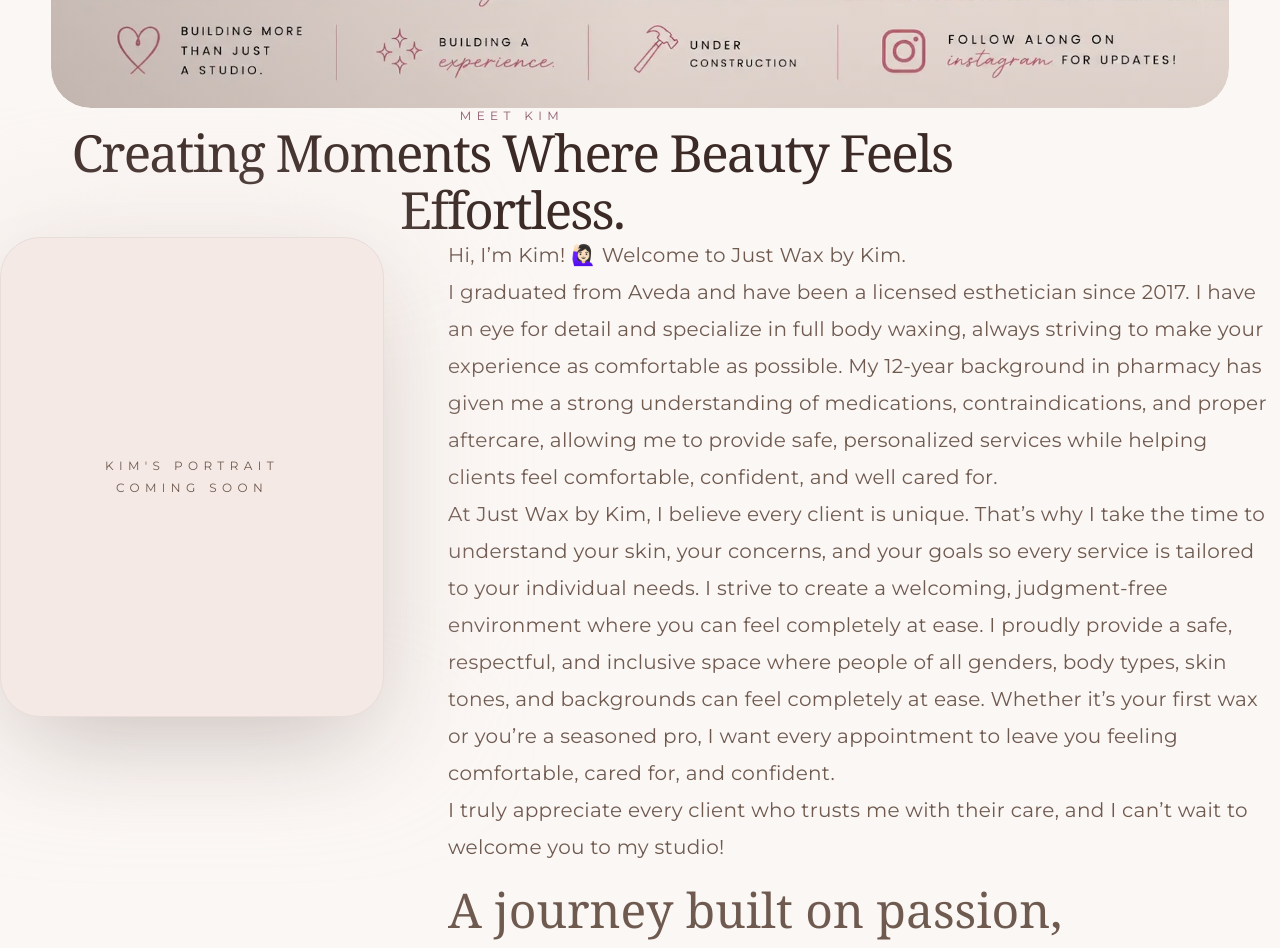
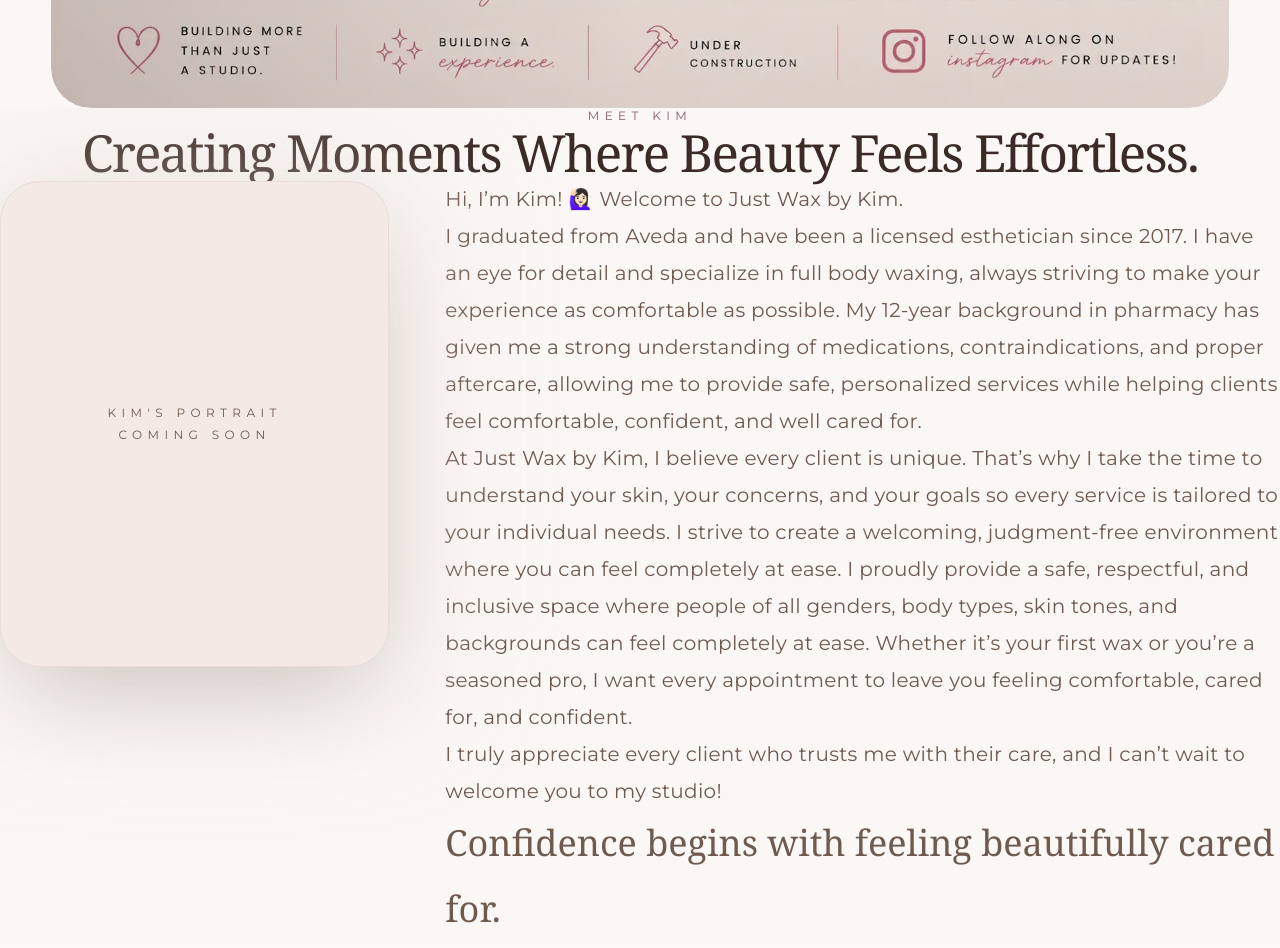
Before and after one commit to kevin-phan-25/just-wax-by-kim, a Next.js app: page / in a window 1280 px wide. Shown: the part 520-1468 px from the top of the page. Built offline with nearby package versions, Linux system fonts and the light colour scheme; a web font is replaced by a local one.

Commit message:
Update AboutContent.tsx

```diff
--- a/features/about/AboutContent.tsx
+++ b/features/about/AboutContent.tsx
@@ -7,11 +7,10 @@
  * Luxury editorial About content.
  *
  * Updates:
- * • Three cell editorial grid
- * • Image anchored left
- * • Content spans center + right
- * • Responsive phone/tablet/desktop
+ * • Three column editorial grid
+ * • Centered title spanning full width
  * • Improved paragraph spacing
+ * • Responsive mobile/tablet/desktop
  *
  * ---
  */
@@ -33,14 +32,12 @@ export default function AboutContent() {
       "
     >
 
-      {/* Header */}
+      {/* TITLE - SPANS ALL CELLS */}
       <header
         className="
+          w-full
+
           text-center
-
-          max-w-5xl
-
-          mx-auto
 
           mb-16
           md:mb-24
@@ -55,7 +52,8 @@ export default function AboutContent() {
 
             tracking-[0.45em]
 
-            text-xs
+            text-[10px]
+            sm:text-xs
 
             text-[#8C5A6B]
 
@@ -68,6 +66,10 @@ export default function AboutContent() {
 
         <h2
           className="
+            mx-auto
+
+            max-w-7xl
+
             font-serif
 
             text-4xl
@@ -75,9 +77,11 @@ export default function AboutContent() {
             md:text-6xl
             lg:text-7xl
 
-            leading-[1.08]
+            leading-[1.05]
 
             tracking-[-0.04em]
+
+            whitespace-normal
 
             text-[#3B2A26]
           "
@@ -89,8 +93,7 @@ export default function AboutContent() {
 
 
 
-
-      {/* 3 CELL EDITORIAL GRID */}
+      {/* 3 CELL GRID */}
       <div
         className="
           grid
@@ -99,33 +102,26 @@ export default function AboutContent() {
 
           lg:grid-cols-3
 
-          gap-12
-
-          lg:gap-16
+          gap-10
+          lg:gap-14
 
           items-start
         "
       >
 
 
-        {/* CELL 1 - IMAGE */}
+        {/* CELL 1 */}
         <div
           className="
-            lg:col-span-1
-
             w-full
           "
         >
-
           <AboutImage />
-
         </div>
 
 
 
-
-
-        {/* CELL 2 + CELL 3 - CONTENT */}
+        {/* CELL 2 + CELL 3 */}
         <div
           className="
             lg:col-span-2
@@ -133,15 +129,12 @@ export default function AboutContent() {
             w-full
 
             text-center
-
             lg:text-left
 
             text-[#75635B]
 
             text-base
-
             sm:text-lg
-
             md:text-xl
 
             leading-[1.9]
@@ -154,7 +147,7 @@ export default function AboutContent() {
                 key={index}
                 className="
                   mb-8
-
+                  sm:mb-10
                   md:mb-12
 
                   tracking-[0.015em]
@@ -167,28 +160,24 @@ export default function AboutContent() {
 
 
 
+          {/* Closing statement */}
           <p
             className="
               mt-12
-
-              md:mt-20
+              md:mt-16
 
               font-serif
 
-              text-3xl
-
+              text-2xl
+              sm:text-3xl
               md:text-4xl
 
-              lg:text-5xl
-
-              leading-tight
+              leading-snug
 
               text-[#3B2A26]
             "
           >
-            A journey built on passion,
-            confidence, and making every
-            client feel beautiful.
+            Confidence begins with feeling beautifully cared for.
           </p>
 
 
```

+++++

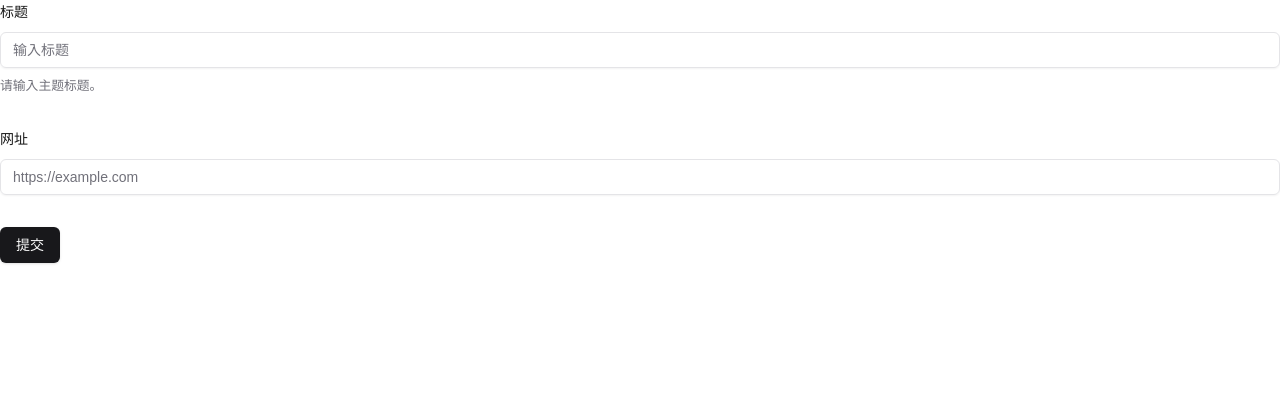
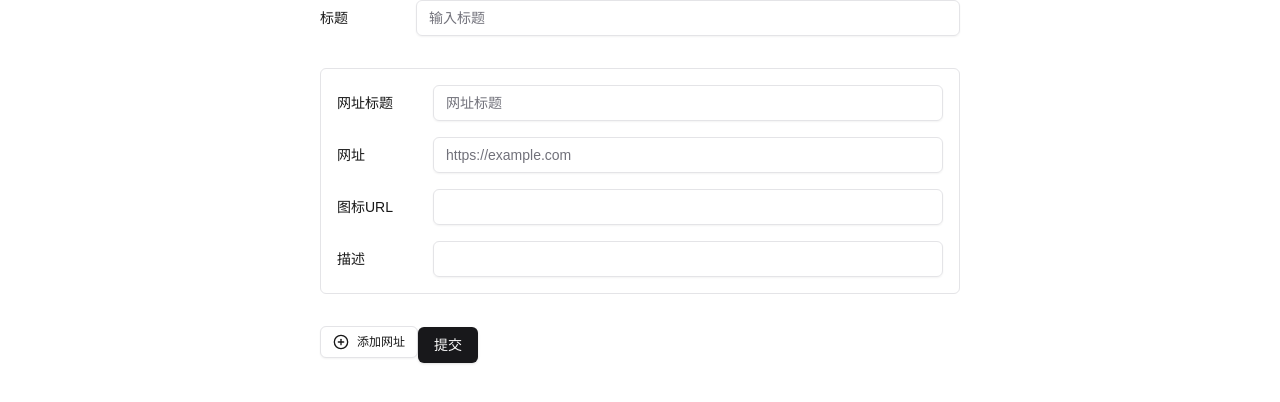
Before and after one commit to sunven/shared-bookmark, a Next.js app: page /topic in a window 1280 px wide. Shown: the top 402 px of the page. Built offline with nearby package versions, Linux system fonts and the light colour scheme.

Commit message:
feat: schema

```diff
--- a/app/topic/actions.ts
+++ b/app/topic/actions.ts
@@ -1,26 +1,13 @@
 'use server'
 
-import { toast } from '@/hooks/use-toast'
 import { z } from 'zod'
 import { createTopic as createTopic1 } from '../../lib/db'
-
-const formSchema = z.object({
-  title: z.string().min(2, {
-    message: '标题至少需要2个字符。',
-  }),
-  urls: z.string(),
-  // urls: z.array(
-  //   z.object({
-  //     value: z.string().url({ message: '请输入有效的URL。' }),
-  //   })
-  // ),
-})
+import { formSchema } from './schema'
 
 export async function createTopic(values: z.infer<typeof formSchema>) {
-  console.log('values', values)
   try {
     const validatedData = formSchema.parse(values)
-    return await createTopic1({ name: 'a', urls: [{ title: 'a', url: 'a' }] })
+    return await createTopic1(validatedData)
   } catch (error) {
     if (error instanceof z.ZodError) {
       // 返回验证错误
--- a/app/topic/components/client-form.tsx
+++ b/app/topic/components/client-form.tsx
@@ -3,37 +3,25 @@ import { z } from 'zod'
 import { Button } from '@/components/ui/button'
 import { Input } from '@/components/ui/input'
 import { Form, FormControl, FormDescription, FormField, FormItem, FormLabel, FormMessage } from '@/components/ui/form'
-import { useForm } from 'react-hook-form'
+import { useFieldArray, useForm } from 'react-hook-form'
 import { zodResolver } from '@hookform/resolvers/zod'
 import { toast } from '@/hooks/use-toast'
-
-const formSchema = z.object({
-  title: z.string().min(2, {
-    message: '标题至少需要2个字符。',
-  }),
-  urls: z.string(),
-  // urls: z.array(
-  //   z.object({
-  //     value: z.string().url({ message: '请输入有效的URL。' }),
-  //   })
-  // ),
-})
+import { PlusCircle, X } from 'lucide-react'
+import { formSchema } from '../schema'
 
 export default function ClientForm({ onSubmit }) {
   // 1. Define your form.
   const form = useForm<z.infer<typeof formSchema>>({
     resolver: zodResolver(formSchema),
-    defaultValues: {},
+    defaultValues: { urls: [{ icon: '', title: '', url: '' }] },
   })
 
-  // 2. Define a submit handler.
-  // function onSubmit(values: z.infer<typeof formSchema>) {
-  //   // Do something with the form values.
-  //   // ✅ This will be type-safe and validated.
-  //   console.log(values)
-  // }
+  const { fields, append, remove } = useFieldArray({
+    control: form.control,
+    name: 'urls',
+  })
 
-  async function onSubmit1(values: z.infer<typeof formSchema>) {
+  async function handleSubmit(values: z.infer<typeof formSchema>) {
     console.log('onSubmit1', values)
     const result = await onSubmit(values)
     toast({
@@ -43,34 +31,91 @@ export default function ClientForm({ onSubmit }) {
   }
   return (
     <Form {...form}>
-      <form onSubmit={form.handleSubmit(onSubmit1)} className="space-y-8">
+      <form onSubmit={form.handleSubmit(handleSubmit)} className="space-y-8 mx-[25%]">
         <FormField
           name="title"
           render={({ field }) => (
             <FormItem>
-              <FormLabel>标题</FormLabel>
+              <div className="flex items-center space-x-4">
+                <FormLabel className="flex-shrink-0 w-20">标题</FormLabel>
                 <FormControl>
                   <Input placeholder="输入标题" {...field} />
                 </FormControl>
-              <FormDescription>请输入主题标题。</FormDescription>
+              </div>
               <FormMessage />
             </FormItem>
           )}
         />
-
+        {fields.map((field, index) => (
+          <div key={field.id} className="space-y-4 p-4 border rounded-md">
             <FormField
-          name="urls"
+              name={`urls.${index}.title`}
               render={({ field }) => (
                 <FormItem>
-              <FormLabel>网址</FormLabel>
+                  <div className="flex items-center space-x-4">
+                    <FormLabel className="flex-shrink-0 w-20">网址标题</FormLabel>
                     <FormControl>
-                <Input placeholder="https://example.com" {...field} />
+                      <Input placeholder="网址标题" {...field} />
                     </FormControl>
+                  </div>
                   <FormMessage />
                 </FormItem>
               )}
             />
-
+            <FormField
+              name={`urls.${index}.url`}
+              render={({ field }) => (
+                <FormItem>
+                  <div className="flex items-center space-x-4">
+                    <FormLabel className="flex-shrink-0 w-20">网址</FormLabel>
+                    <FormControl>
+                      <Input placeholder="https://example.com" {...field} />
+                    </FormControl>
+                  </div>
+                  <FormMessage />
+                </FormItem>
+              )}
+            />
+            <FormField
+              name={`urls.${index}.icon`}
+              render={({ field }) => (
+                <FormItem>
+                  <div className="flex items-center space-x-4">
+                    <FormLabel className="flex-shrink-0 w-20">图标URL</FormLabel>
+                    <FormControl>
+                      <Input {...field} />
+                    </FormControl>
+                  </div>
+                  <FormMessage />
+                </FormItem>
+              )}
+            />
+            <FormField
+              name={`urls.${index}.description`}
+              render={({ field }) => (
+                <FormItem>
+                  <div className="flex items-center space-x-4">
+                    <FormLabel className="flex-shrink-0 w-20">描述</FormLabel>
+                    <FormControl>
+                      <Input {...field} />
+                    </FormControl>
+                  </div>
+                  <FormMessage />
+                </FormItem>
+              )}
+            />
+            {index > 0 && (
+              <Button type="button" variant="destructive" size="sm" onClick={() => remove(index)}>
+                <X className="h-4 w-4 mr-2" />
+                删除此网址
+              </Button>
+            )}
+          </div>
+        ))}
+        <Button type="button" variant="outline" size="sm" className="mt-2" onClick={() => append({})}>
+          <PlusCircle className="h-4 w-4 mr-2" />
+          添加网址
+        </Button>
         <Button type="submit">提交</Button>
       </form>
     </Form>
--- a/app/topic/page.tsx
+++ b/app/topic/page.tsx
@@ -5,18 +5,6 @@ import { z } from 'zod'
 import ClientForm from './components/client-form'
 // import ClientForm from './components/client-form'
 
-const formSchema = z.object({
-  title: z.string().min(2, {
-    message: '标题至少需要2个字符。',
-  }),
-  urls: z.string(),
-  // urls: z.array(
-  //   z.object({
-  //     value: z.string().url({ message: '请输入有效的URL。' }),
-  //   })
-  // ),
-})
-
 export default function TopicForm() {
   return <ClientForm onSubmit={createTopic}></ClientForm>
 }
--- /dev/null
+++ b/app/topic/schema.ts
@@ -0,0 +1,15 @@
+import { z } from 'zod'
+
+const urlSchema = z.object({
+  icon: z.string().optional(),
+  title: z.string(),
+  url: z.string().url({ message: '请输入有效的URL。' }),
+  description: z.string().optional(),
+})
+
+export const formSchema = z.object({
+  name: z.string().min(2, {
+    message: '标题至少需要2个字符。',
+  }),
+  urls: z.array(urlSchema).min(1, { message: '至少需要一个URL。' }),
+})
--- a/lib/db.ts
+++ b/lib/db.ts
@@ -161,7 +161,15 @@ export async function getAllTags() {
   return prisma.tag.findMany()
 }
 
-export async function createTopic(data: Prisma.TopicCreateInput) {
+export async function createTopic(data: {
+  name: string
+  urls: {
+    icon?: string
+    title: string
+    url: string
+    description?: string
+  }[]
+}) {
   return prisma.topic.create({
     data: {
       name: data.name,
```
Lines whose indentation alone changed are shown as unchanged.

+++++

State the number of lines in the listing that include the word "return", without any other text.

YOUR SOLUTION: 6